I want to talk at a high level about what boards do before pointing out a potentially unexplained relationship between ProPublica’s authors and an outgoing Hershey Trust board member’s attempt to retain power.
I always struggle with keeping my mouth shut when the press gets it wrong about Milton Hershey; I always remind myself of what it was like as a student in these very public discussions, and I remember how we were used as mere talking points for others political agendas. With that said, something jumped out at me in the recent string of ProPublica articles on the Milton Hershey School that is worth bringing up.
- One important contextual piece missing from these articles is that there is a former chairperson fighting to retain power in their last year on the board.
- The timing of this former chairpersons legal maneuvers and their involvement in ProPublica’s articles is incredibly curious.
What Private Education Boards Do and Don’t Do
Boards are meant to guide schools at a higher level while the school’s administration and staff carry out the day-to-day activities. Usually, a school presents a plan to the board, the board approves or denies it, the school carries out the plan or takes it back to the drawing table to try again. Boards vote together, so no one person will decide the fate of a plan. Accountability can happen at any level, for both the creation of the strategy as well as its execution. At the board-level: when making a decision the board leans on values and the mission when deciding a plans fate. The board also needs to ensure that current student and future student needs are met. You spend all the money now and you won’t be able to spend money on students in the future. This isn’t context often given when reporting on boards: they don’t do the day-to-day work, and they have to also think about future students.
Let’s think a bit more about making a board-level decision making in the current climate: the past decade has been rough for educational endowments regardless of their asset mix. To really simplify the past decade: the Great Recession and now the COVID-Recession will certainly have altered school plans being submitted as well as board’s decision on what to approve; weathering the storm in the short-term as well as not harm its ability to serve future students in perpetuity will impact everyone’s behavior involved in this process. At-minimum: I don’t think the ProPublica articles speak to systemic reasons that may be influencing decisions, particularly the massive accumulation in the schools ‘Rainy Day Fund’. If you asked “how much savings is too much” the answer would be different prior to and after the Great Recession. Maybe the eye-popping accumulation ProPublica reported on is just an overcompensation for fears of another economic shock; maybe it’s a nefarious deficit that goes against the mission the school was created for.

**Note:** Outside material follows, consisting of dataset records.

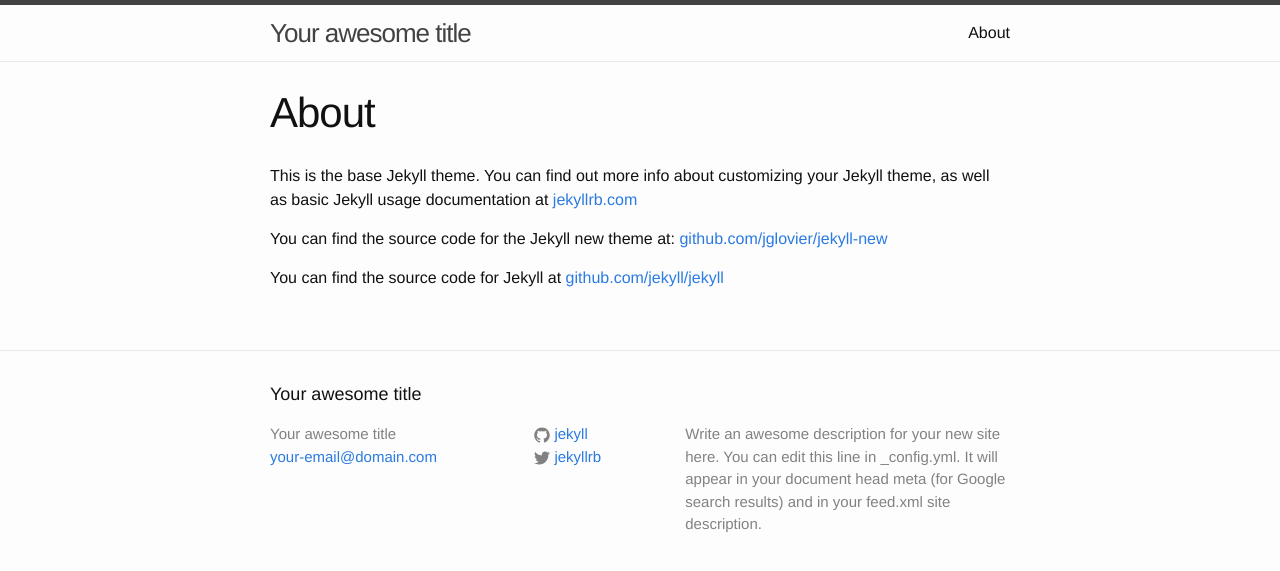
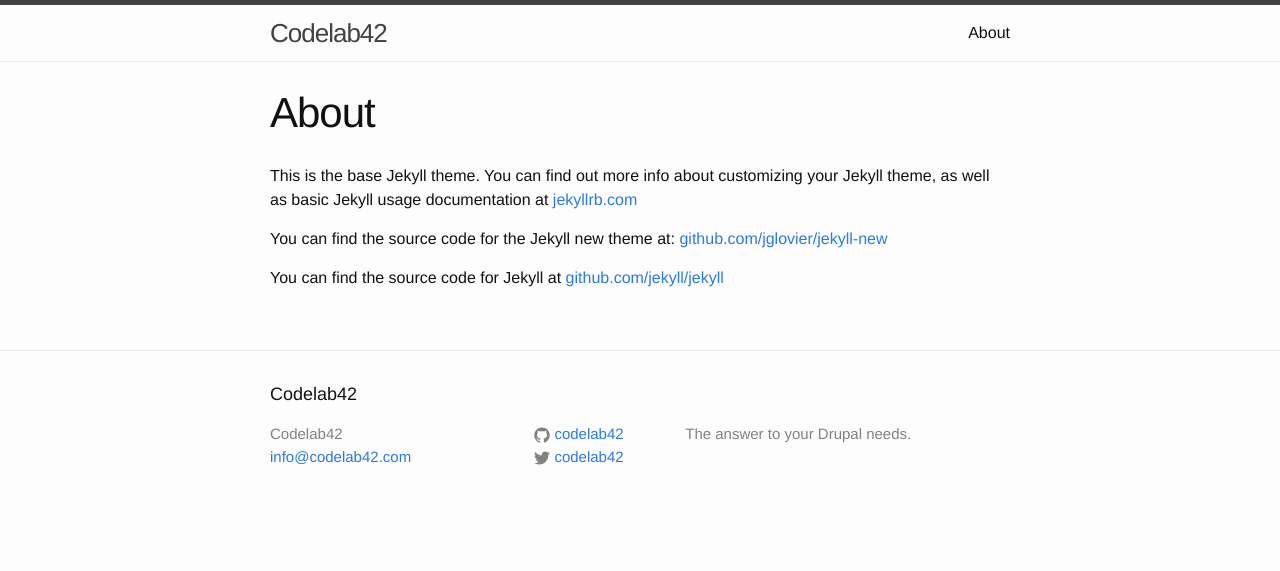
Before and after one commit to Codelab42/codelab42.github.io, a Jekyll site: the page built from about.md, in a window 1280 px wide. Shown: the top 571 px of the page. Built offline with Jekyll 4.4.1, drawn with Linux system fonts in a browser that asks for light colours.

Commit message:
Updated Jekyll config.

```diff
--- a/_config.yml
+++ b/_config.yml
@@ -1,14 +1,12 @@
 # Site settings
-title: Your awesome title
-email: your-email@domain.com
+title: Codelab42
+email: info@codelab42.com
 description: > # this means to ignore newlines until "baseurl:"
-  Write an awesome description for your new site here. You can edit this
-  line in _config.yml. It will appear in your document head meta (for
-  Google search results) and in your feed.xml site description.
+  The answer to your Drupal needs.
 baseurl: "" # the subpath of your site, e.g. /blog/
-url: "http://yourdomain.com" # the base hostname & protocol for your site
-twitter_username: jekyllrb
-github_username:  jekyll
+url: "http://www.codelab42.com" # the base hostname & protocol for your site
+twitter_username: codelab42
+github_username:  codelab42
 
 # Build settings
 markdown: kramdown
```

Personally, it looks like that massive war chest is about to be spent on not just the creation of a whole new school, but its expansion, as well as ensuring it too lasts in perpetuity (for future students; for-e-ver). At a glance, as an outsider, a network of early education schools lasting forever looks like a $1B move.
Leaving out this kind of context is curious considering who was quoted prominently in this series, which leads us to
The Former Chairperson: Robert Heist.
If you read between the lines of the ProPublica reporting: it looks like Bob Heist wasn’t aware of decisions that the school was doing in his ~9th year on the board (board members serve up to 10 years). Particularly, if you read deeper into the linked court filings filed on April 2nd 2021— it looks like Milton Hershey created a whole new school where either Bob Heist didn’t know, or did and disagreed with it.
A holistic timeline of ProPublica & the former chairperson:
- September 2020: Bob Fernandez, a reporter in this very ProPublica series, reports on the potential new school.
- November 2020: Bob Fernandez by way of ProPublica began reaching out to alumni about their experience. I spoke to them in December about my experience.
- December 2020: a new chairperson is elected, effective that day.
- January 15th 2021: Bob Heist starts documenting his requests for more information about school decisions from the chairperson as well as the school.
- January 26th: the Catherine Hershey School was greenlit; obviously planned long before and maybe the focus of his information requests. Bob Heist is quoted (as the chairperson) in support of the new school. Maybe he was in the loop, or maybe this is just normal muted corporate applause.
- January through April: Bob Heist continues to drill the school and the chair for information. His actions are filed publicly in court on April 2nd.
- April 16th: ProPublica begins publishing their series — quoting Bob Heist and linking us all to the court documents.
Just an outsider musing here: is Bob Heist an outgoing board member not kept in the loop about board level approvals? Was he a lone ‘no’ vote on this plan to open a new school? Instead of working within how boards should work: he sues to get more information, and reaches out to the press about it. In the wake of this, he’s been opaquely posting online about it.
Bob’s musings on LinkedIn lean more towards a persecution complex than someone who should be leading let alone participating in decisions at a board-level. His behavior captured in court filings, these articles, and now online speaks to me as someone who is not an effective board member. It makes you think — maybe he knew full well the new school was being built and is now raising a stink because it isn’t his show anymore. Maybe he didn’t know a thing because everyone knew he was a poor micromanaging leader who raises stinks.
Who really knows — but in any event: I would hope ProPublica stops being so pliably supportive of former chair, and a soon-to-be former board member, who looks like they are strategically releasing information for their own purposes.
I also continue applaud the braveness of students and alumni who continue to stand up and tell their own stories; I hope that one day these stories can truly be our own.